• **Work to complete**: No pictures should be carried over. Output all other parts of the entries verbatim.

# # # # # # #

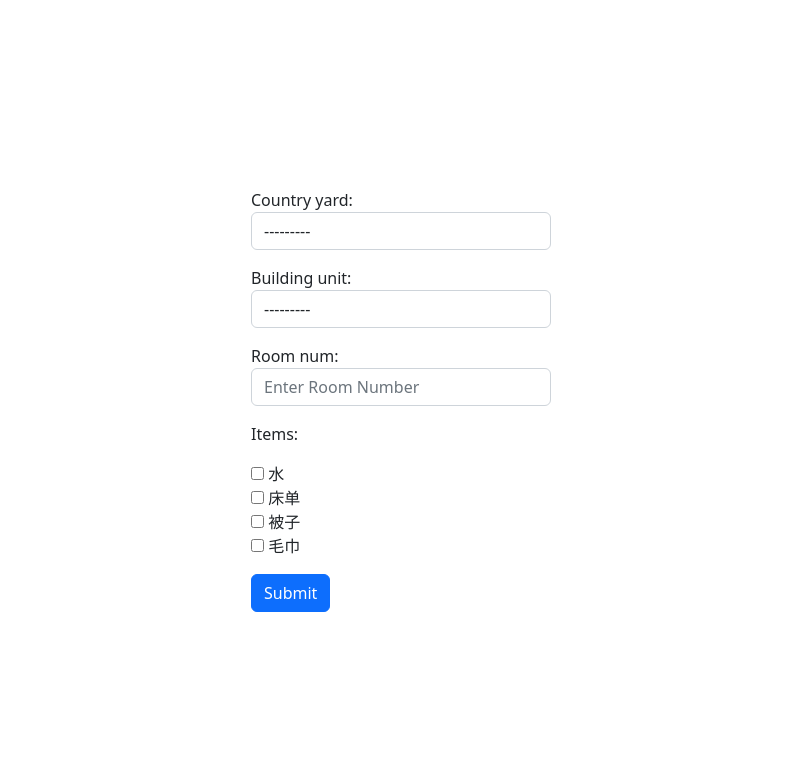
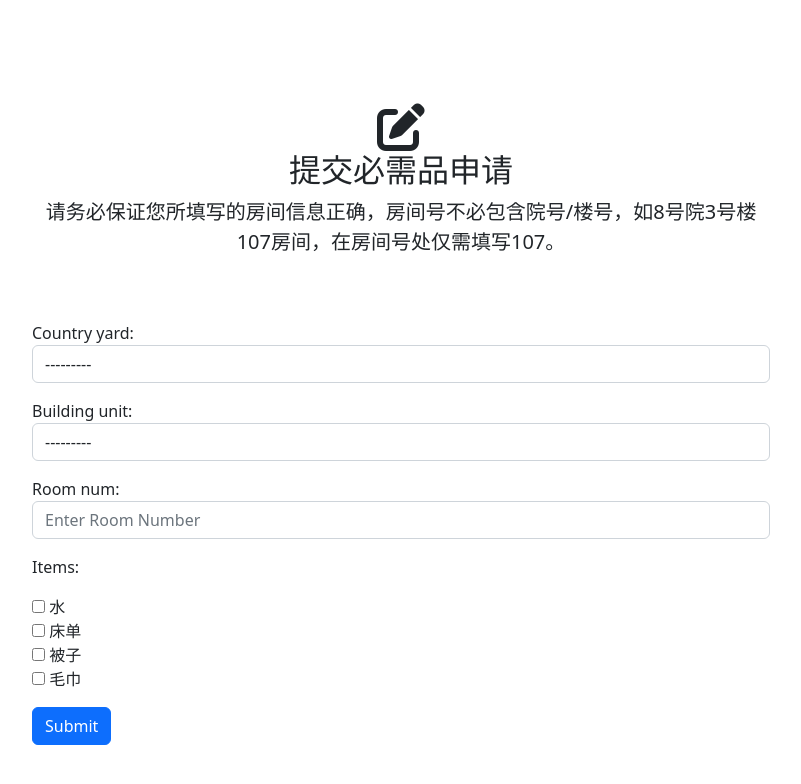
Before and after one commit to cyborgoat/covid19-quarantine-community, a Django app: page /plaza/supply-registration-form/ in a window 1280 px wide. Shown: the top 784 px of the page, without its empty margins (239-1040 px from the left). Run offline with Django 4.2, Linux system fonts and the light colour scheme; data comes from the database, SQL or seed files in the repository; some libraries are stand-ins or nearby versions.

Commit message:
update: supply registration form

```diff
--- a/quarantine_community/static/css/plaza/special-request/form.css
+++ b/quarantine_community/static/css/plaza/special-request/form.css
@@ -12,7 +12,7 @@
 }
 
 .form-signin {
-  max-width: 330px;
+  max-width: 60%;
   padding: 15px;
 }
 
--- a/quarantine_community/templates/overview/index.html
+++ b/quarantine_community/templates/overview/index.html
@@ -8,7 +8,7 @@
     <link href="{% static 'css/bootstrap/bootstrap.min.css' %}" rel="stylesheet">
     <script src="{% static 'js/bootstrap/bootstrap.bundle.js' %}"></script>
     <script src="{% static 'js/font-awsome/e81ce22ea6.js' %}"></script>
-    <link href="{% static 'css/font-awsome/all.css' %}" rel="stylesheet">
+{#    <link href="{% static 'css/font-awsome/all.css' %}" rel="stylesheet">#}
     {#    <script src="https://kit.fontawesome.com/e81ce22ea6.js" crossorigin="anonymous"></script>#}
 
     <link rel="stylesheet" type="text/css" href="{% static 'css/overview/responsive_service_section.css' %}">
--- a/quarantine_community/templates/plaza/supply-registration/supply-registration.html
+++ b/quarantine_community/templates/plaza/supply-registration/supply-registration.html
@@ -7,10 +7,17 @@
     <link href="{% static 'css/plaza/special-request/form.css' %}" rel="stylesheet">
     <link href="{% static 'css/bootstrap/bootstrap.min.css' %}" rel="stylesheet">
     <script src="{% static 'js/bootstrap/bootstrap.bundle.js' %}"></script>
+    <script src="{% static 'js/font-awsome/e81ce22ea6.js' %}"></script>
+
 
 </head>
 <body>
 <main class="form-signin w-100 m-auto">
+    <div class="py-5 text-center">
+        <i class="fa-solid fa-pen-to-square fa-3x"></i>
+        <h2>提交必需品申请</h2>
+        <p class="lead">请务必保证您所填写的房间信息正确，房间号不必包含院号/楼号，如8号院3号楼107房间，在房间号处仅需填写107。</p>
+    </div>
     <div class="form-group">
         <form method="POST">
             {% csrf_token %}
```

# # # # # # #

• **Answer to the problem**:
Before and after one commit to cyborgoat/covid19-quarantine-community, a Django app: page /plaza/supply-registration-form/ in a window 1280 px wide. Shown: the top 784 px of the page, without its empty margins (239-1040 px from the left). Run offline with Django 4.2, Linux system fonts and the light colour scheme; data comes from the database, SQL or seed files in the repository; some libraries are stand-ins or nearby versions.

Commit message:
update: supply registration form

```diff
--- a/quarantine_community/static/css/plaza/special-request/form.css
+++ b/quarantine_community/static/css/plaza/special-request/form.css
@@ -12,7 +12,7 @@
 }
 
 .form-signin {
-  max-width: 330px;
+  max-width: 60%;
   padding: 15px;
 }
 
--- a/quarantine_community/templates/overview/index.html
+++ b/quarantine_community/templates/overview/index.html
@@ -8,7 +8,7 @@
     <link href="{% static 'css/bootstrap/bootstrap.min.css' %}" rel="stylesheet">
     <script src="{% static 'js/bootstrap/bootstrap.bundle.js' %}"></script>
     <script src="{% static 'js/font-awsome/e81ce22ea6.js' %}"></script>
-    <link href="{% static 'css/font-awsome/all.css' %}" rel="stylesheet">
+{#    <link href="{% static 'css/font-awsome/all.css' %}" rel="stylesheet">#}
     {#    <script src="https://kit.fontawesome.com/e81ce22ea6.js" crossorigin="anonymous"></script>#}
 
     <link rel="stylesheet" type="text/css" href="{% static 'css/overview/responsive_service_section.css' %}">
--- a/quarantine_community/templates/plaza/supply-registration/supply-registration.html
+++ b/quarantine_community/templates/plaza/supply-registration/supply-registration.html
@@ -7,10 +7,17 @@
     <link href="{% static 'css/plaza/special-request/form.css' %}" rel="stylesheet">
     <link href="{% static 'css/bootstrap/bootstrap.min.css' %}" rel="stylesheet">
     <script src="{% static 'js/bootstrap/bootstrap.bundle.js' %}"></script>
+    <script src="{% static 'js/font-awsome/e81ce22ea6.js' %}"></script>
+
 
 </head>
 <body>
 <main class="form-signin w-100 m-auto">
+    <div class="py-5 text-center">
+        <i class="fa-solid fa-pen-to-square fa-3x"></i>
+        <h2>提交必需品申请</h2>
+        <p class="lead">请务必保证您所填写的房间信息正确，房间号不必包含院号/楼号，如8号院3号楼107房间，在房间号处仅需填写107。</p>
+    </div>
     <div class="form-group">
         <form method="POST">
             {% csrf_token %}
```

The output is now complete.